VTA and the City of San Jose deserve much recognition for moving the Santa Clara/Alum Rock BRT project forward, but their success came at a cost to the BRT service. Just 1.9 of the Santa Clara/Alum Rock project’s 7.2 miles will be separated from autos on dedicated lanes. According to the Institute for Transportation and Development Policy’s BRT Scorecard, the Santa Clara/Alum Rock project would be called “basic” BRT. As we move other Bay Area BRT projects forward, we can aspire to bronze, silver or gold rankings by including dedicated lanes and adding rider amenities rather than removing them.
BRT decisions will continue to be made across the region in the months ahead. VTA is now looking at seven possible alignments for the 17.3-mile El Camino BRT route, which will serve the cities of San Jose, Santa Clara, Sunnyvale, Mountain View, Los Altos and Palo Alto. The alignments being studied include a dedicated lane for BRT throughout, which VTA is studying despite opposition from leaders in many of those cities. In San Francisco, after many years of negotiations with stakeholders, the San Francisco County Transportation Authority is seeking to certify an environmental impact report for BRT on Van Ness Boulevard in July. This project is being proposed as “fully featured BRT,” which includes dedicated lanes for BRT and pedestrian improvements along Van Ness.

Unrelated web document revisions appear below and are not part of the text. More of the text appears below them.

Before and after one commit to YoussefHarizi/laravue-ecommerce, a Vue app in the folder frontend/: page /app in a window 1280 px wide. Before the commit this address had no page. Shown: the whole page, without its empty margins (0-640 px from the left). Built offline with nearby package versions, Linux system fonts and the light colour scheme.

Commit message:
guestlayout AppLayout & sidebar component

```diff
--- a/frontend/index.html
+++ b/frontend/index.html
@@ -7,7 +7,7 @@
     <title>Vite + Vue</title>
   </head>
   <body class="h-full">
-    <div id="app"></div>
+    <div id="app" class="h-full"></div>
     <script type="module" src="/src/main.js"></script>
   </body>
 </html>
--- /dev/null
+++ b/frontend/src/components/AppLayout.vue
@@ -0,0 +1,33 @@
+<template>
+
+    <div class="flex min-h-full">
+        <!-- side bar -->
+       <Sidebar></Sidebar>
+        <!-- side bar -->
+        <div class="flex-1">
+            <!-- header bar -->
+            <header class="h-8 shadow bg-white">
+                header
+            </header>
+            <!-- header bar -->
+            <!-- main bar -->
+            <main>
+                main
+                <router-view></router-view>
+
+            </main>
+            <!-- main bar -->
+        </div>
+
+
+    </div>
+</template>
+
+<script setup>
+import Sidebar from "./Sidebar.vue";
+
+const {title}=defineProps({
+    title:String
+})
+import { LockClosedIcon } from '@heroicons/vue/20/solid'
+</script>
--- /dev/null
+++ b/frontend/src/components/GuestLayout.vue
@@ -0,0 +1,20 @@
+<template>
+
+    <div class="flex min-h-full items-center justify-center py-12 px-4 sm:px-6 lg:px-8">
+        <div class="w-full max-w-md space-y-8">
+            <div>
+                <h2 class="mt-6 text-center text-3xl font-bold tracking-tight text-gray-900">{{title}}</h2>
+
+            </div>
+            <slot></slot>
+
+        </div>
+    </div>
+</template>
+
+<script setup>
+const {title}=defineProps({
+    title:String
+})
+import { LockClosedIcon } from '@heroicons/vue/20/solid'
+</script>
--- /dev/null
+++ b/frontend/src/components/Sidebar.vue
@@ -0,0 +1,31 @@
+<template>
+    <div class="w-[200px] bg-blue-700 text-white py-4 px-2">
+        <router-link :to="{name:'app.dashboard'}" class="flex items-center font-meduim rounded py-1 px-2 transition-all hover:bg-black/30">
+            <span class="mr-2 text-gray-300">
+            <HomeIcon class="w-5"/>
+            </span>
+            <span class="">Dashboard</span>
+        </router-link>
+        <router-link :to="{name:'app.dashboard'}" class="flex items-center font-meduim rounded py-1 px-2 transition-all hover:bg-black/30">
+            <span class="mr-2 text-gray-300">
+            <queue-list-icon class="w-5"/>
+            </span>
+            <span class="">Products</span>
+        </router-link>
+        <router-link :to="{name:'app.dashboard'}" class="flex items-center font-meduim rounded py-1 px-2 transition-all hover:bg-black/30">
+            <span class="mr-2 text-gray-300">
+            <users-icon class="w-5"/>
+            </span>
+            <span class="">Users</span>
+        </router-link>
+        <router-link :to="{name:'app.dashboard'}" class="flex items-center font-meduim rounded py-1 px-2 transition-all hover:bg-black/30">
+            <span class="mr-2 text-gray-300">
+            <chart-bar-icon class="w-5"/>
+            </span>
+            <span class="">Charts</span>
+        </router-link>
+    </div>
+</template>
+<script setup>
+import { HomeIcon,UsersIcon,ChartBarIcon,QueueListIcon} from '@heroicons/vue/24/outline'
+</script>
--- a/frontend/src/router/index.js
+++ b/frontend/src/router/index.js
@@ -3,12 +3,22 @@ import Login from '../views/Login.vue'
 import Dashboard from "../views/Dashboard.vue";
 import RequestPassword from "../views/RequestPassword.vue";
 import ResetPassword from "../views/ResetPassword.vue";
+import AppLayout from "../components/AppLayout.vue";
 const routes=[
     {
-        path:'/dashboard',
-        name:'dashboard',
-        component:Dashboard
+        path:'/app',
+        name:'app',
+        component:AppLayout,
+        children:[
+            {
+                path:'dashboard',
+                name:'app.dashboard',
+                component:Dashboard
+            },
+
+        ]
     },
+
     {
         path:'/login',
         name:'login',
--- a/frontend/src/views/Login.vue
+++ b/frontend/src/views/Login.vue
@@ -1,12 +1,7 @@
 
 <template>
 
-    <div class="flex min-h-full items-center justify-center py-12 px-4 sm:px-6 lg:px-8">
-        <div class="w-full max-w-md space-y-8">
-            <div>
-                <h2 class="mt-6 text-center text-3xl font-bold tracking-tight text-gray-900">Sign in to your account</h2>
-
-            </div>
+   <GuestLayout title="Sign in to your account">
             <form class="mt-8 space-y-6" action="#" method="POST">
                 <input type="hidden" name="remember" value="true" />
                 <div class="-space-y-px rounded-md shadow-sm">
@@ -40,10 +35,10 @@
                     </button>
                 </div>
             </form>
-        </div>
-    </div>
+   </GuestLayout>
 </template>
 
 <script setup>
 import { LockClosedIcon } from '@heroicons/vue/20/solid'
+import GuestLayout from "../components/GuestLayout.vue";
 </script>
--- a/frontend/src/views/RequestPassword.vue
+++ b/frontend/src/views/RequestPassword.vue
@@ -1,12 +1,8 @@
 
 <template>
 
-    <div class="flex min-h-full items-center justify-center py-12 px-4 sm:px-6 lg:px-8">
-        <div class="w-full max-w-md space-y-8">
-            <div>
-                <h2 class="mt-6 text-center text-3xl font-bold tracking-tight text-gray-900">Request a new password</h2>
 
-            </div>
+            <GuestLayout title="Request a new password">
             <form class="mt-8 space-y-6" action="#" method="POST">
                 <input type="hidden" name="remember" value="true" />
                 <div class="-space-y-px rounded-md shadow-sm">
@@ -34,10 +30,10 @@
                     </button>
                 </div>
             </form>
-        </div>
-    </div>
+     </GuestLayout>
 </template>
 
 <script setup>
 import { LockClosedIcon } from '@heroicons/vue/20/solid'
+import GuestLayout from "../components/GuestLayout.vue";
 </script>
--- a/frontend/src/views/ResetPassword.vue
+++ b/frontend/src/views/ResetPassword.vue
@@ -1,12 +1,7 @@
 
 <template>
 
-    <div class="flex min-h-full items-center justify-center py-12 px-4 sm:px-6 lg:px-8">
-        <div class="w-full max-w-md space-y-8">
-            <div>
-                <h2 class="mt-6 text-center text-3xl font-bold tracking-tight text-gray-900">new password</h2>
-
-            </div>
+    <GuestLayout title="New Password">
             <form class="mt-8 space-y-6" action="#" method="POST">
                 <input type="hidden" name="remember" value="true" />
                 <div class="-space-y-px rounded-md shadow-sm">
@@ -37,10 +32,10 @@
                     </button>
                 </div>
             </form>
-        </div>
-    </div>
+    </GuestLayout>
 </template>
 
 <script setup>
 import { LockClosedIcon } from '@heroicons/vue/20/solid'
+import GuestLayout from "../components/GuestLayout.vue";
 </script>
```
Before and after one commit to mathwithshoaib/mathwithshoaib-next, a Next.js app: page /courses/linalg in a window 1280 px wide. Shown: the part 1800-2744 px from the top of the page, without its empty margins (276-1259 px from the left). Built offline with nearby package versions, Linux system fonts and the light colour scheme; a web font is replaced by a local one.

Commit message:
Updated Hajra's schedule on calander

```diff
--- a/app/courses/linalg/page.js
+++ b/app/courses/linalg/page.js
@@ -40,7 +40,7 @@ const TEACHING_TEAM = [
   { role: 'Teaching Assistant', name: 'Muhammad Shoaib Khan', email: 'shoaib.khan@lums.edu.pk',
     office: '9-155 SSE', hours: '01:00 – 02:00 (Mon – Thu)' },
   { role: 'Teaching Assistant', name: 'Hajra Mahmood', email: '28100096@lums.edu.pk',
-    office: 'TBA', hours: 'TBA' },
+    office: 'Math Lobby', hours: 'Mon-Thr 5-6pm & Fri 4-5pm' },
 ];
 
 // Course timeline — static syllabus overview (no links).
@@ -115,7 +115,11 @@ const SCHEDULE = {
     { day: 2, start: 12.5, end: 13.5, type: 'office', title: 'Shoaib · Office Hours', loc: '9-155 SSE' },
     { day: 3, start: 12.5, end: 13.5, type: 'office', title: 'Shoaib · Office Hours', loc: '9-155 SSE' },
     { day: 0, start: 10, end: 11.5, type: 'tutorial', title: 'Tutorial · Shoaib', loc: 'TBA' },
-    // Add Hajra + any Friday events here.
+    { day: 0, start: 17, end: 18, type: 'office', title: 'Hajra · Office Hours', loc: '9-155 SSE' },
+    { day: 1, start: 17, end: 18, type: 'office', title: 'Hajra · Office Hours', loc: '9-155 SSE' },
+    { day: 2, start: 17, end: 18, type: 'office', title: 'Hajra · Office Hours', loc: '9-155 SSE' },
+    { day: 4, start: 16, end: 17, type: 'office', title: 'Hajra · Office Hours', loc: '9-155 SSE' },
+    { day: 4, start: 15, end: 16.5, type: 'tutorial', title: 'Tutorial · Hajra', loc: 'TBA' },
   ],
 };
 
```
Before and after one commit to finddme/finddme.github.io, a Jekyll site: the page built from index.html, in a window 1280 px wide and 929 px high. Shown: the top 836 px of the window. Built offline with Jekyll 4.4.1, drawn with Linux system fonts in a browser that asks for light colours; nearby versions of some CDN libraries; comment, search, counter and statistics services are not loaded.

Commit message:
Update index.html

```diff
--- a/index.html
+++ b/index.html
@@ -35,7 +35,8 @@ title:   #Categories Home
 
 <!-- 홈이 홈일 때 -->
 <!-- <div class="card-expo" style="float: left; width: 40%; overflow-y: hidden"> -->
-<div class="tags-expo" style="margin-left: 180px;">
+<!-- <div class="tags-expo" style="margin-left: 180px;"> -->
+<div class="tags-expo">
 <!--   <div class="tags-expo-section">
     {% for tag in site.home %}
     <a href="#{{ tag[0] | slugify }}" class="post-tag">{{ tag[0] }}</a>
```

As they move ahead, these projects will need support from many sources to retain their defining features.
Thanks to special buses and branding, transit signal priority and rapid boarding, the Santa Clara/Alum Rock project will likely provide many of the benefits of BRT. And there will be many opportunities to create higher standard BRT service by adding quality pedestrian and bike facilities, clear wayfinding, real-time travel information and supportive parking policies. But when we choose not to give BRT riders priority on the street, we set BRT up to fail in its potential as “rapid” transit.
BRT has proven to be a test of our best policy intentions. The City of San Jose’s General Plan boldly defined a policy of reducing driving alone from 80 to 40 percent of all commutes by 2040. This is a worthy and ambitious goal, but to get there we must give BRT projects the support they need to succeed.